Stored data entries
——
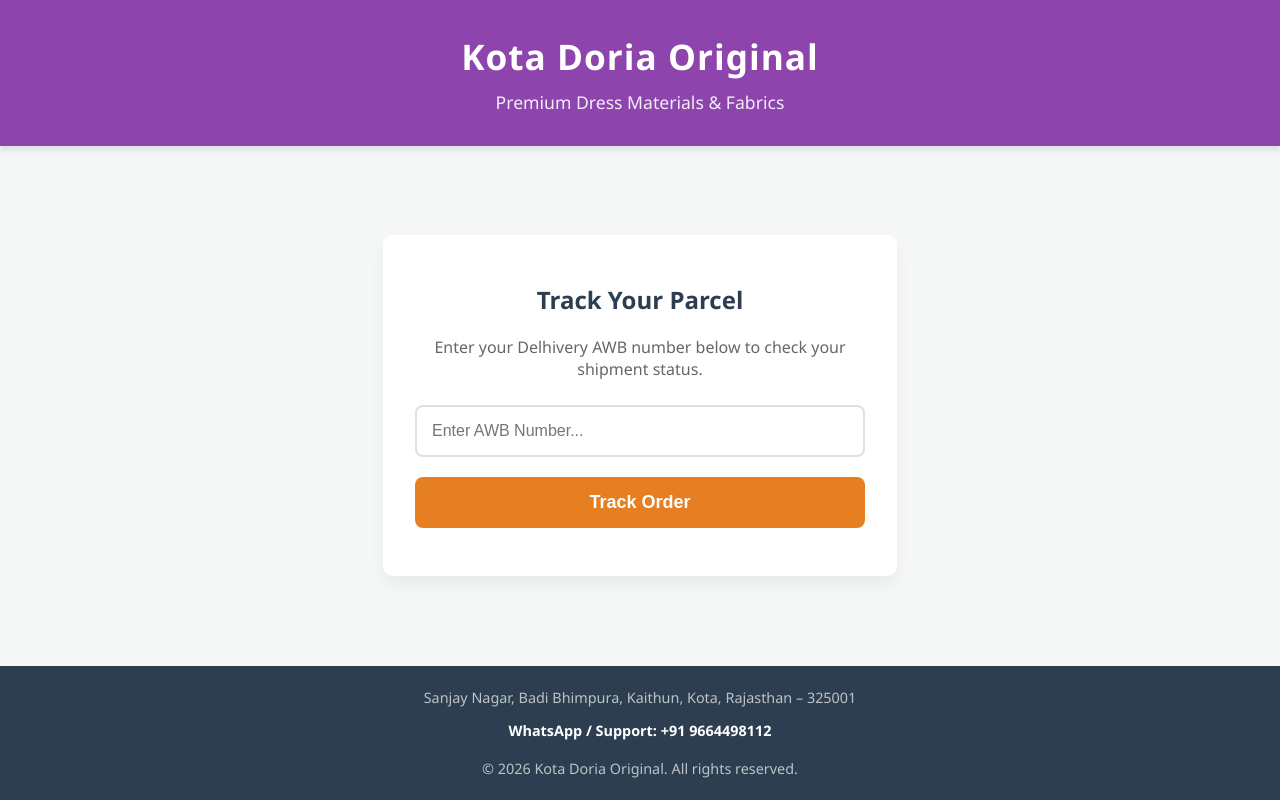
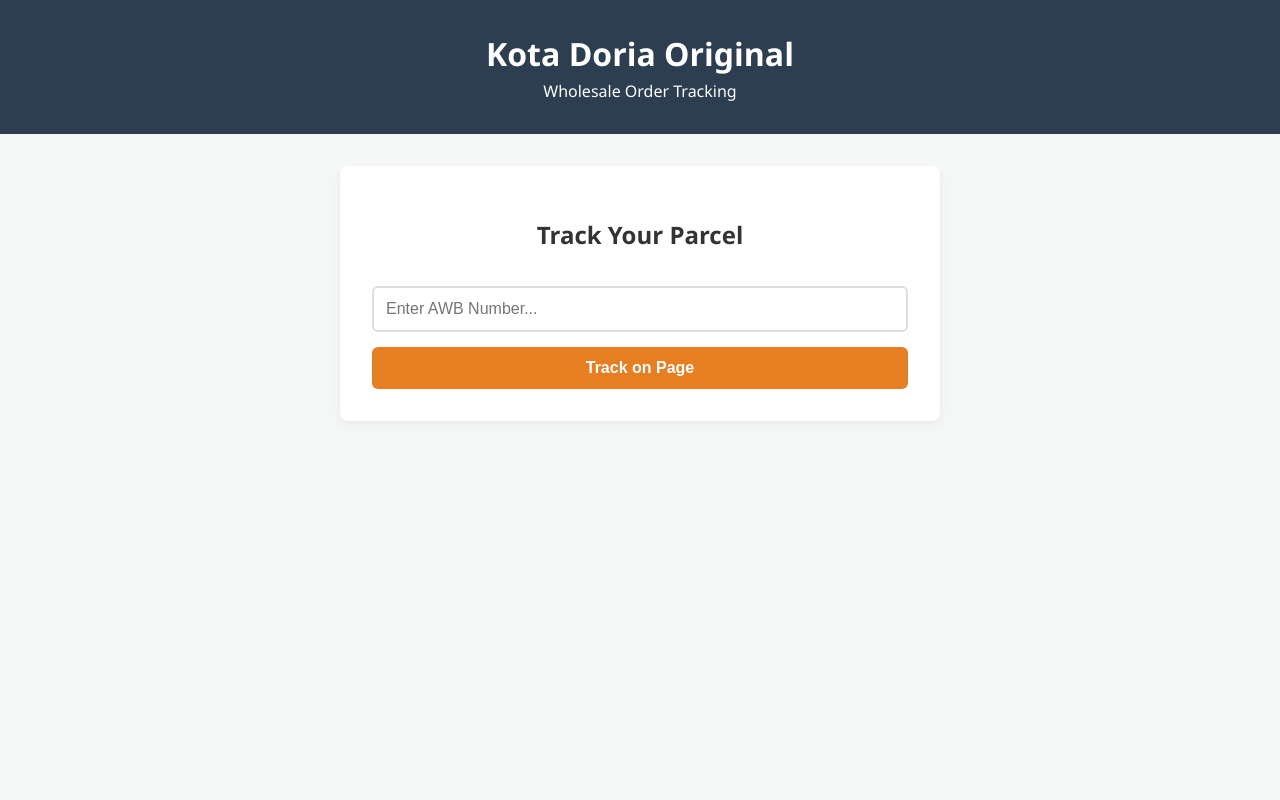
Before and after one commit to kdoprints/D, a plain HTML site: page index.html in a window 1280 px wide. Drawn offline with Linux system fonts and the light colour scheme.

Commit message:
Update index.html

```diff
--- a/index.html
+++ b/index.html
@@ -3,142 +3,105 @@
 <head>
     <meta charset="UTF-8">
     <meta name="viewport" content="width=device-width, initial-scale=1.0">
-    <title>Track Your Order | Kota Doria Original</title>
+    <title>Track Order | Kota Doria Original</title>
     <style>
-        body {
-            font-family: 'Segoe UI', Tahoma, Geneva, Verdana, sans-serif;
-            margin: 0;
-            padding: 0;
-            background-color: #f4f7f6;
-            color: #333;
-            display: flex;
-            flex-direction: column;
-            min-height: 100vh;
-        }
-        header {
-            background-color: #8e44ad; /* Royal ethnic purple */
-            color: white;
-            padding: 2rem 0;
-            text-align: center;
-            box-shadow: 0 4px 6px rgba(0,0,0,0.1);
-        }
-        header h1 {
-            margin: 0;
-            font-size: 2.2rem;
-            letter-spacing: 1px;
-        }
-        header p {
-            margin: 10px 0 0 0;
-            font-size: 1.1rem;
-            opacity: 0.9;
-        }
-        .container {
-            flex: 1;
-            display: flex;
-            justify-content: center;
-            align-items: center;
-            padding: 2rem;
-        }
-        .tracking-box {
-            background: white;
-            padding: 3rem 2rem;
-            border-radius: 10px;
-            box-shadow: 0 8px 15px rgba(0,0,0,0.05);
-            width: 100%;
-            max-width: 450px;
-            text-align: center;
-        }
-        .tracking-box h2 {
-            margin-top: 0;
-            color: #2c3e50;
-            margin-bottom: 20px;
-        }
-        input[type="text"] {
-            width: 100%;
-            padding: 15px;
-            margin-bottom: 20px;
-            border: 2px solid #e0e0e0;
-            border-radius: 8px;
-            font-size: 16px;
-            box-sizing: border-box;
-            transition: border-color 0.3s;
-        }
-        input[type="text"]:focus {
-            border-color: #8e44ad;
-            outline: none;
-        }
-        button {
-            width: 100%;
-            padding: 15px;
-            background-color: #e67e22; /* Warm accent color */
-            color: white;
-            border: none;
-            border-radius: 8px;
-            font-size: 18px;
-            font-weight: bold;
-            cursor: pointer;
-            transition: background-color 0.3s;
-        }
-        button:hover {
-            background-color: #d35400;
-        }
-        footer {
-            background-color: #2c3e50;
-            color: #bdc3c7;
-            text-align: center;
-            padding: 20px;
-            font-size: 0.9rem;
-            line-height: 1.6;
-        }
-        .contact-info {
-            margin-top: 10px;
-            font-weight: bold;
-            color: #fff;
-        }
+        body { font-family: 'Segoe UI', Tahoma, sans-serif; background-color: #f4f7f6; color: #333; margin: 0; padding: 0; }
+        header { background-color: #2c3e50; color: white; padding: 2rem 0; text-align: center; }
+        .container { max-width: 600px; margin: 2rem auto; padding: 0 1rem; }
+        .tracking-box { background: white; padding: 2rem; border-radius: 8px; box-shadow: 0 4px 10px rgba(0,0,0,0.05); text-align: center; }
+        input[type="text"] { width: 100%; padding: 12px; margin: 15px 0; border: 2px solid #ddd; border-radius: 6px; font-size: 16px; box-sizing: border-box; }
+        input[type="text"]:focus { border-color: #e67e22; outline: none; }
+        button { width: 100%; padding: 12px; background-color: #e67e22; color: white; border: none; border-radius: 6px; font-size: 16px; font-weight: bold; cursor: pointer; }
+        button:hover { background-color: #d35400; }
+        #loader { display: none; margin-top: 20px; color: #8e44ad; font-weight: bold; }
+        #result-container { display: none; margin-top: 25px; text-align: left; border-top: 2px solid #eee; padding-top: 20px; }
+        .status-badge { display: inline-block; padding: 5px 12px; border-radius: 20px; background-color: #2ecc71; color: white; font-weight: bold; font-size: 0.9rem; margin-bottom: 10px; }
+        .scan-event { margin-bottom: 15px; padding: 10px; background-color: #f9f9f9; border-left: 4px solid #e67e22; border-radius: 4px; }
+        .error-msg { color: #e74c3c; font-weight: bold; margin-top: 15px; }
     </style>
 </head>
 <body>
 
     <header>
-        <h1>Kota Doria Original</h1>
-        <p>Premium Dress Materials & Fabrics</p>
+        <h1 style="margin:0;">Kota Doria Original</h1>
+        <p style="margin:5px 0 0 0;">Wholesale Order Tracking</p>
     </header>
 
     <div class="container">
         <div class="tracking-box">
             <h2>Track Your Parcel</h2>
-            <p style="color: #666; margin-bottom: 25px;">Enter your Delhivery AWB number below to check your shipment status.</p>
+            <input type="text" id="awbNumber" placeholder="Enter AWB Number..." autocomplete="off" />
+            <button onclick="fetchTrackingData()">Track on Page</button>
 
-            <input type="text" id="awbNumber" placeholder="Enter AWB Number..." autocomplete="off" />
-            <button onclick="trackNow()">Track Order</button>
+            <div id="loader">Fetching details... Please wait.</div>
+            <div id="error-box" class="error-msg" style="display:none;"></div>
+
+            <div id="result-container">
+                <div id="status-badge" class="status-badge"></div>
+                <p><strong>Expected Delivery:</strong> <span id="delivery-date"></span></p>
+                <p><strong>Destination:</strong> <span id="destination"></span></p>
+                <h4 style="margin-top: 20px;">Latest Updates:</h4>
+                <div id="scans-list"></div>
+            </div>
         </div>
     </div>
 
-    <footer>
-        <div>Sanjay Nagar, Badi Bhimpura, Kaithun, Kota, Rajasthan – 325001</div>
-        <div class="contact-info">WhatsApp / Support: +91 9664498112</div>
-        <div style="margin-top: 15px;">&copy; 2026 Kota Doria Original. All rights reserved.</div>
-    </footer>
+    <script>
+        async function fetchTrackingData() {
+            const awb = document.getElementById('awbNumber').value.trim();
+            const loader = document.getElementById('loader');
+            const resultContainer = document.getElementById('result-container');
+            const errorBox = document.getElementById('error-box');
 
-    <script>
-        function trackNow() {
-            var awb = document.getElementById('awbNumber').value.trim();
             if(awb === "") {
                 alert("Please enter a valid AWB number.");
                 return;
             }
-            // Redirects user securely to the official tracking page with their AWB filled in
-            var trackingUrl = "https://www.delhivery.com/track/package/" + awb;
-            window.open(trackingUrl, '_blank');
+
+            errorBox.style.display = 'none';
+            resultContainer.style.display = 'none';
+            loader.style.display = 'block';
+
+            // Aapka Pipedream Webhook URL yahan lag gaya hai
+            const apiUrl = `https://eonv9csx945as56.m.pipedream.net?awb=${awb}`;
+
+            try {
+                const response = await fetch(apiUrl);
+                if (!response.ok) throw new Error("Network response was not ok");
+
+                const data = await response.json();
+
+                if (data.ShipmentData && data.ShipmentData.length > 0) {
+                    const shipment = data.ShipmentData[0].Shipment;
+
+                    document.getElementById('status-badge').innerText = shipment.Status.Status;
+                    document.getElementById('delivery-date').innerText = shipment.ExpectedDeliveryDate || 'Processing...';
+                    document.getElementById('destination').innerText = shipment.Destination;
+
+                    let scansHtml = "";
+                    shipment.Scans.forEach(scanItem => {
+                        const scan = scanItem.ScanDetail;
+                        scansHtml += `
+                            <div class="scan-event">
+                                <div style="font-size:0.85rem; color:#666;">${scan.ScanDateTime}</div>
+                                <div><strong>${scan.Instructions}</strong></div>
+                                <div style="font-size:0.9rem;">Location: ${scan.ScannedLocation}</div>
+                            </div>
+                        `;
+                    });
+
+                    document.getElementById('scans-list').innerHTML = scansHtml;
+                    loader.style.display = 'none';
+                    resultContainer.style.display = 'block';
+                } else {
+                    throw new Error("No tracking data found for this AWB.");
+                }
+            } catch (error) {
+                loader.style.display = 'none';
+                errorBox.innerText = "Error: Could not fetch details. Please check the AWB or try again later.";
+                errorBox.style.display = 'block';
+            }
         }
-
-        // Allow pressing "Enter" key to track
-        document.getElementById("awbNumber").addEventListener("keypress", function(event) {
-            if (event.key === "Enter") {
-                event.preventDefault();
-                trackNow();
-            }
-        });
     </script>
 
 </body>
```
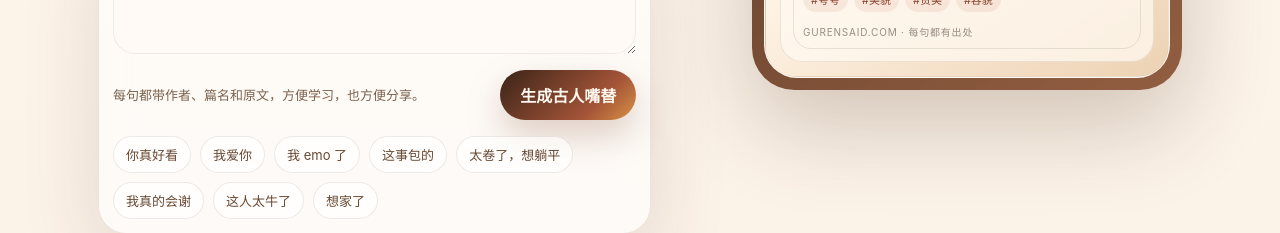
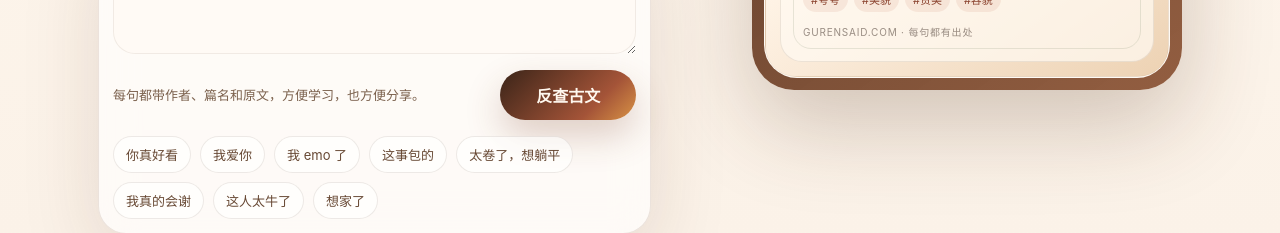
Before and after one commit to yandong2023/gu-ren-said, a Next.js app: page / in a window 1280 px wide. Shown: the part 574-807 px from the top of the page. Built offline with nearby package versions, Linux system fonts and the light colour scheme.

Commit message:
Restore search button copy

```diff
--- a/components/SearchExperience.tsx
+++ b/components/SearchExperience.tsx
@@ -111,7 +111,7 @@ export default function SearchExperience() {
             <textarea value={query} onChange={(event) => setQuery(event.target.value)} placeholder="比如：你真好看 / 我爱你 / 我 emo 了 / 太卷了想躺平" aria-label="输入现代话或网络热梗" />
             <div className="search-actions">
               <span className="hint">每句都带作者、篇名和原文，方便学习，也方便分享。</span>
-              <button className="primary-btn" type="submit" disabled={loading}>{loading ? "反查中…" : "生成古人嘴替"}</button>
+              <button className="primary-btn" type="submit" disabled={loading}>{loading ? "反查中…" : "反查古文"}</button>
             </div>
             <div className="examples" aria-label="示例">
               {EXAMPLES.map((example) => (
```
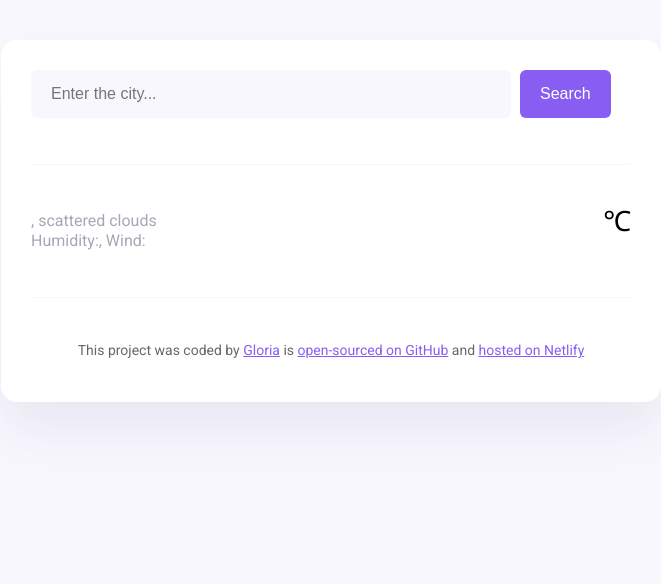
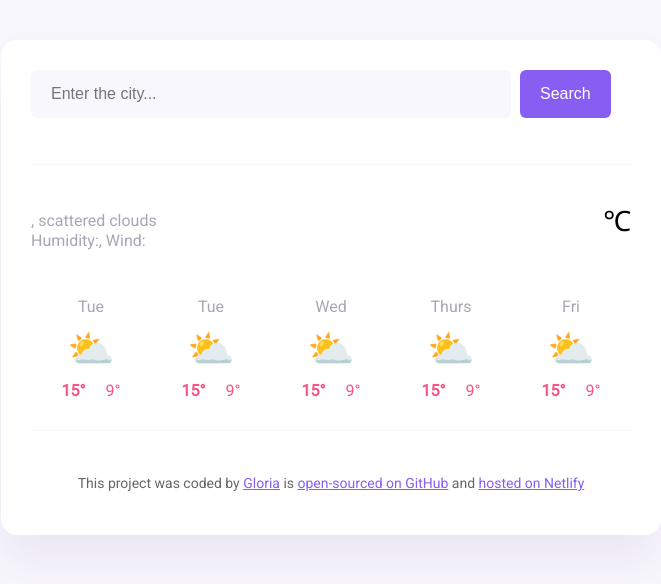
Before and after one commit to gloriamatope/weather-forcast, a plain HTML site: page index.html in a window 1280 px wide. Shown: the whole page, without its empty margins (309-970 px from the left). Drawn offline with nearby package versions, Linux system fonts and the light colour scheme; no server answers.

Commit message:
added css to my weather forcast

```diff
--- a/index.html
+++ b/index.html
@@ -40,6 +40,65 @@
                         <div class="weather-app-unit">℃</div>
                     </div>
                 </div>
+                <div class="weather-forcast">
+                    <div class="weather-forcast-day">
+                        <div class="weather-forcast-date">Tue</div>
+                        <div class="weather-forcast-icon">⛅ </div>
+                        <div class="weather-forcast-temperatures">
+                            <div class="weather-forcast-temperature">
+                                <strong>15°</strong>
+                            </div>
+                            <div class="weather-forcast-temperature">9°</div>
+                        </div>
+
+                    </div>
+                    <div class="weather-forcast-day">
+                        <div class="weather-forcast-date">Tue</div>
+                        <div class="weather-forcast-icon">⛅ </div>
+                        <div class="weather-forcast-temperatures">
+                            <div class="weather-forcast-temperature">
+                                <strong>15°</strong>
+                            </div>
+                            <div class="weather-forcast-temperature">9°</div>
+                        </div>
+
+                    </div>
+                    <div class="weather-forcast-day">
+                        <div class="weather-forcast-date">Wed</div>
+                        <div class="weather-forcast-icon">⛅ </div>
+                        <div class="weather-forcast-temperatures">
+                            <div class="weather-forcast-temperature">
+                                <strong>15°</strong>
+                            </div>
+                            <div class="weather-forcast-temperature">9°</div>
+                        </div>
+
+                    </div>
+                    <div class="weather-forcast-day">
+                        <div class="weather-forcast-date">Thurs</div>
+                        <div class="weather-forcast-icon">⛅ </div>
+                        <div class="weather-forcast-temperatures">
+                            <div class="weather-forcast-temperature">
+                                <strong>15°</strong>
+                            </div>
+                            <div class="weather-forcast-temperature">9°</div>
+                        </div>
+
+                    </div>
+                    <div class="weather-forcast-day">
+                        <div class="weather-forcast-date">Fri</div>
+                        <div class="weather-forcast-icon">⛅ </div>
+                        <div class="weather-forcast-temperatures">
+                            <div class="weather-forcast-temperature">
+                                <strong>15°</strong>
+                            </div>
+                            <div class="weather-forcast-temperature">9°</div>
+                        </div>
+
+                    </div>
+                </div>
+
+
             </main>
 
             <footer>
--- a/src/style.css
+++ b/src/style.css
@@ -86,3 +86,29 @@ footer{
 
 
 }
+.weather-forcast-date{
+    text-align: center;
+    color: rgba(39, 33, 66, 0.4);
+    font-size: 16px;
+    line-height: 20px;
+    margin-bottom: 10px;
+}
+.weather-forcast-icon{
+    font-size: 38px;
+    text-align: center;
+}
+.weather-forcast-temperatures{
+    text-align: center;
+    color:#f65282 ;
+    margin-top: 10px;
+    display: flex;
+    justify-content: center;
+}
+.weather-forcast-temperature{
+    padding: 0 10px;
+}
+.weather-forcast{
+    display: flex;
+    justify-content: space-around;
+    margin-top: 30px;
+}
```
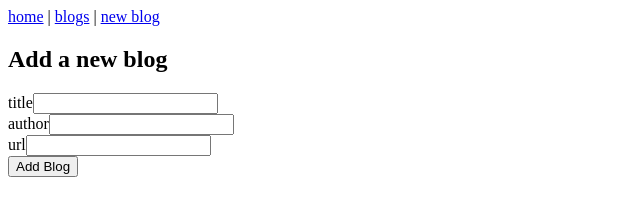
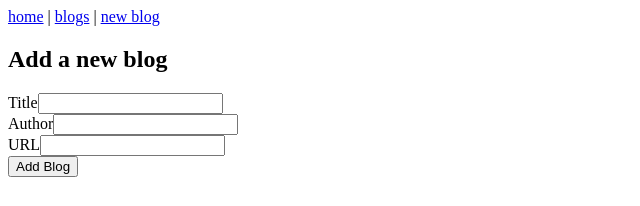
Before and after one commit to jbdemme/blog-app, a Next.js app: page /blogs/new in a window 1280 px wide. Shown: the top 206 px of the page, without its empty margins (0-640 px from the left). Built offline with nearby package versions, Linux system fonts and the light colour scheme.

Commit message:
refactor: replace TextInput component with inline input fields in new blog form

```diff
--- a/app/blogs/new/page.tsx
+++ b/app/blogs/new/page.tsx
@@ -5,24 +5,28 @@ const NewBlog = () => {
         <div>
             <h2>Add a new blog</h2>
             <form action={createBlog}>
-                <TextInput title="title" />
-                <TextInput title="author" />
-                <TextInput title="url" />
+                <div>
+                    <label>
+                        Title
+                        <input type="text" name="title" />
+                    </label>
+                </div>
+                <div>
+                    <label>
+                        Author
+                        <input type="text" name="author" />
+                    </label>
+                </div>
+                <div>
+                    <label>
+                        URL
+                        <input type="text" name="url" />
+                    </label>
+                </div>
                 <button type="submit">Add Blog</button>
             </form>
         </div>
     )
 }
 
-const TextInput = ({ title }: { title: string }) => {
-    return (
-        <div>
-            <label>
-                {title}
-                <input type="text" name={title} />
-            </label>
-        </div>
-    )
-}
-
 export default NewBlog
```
——
Try it: Examine the records and pull out every line where the string "TextInput" occurs.

Your response:
refactor: replace TextInput component with inline input fields in new blog form
-                <TextInput title="title" />
-                <TextInput title="author" />
-                <TextInput title="url" />
-const TextInput = ({ title }: { title: string }) => {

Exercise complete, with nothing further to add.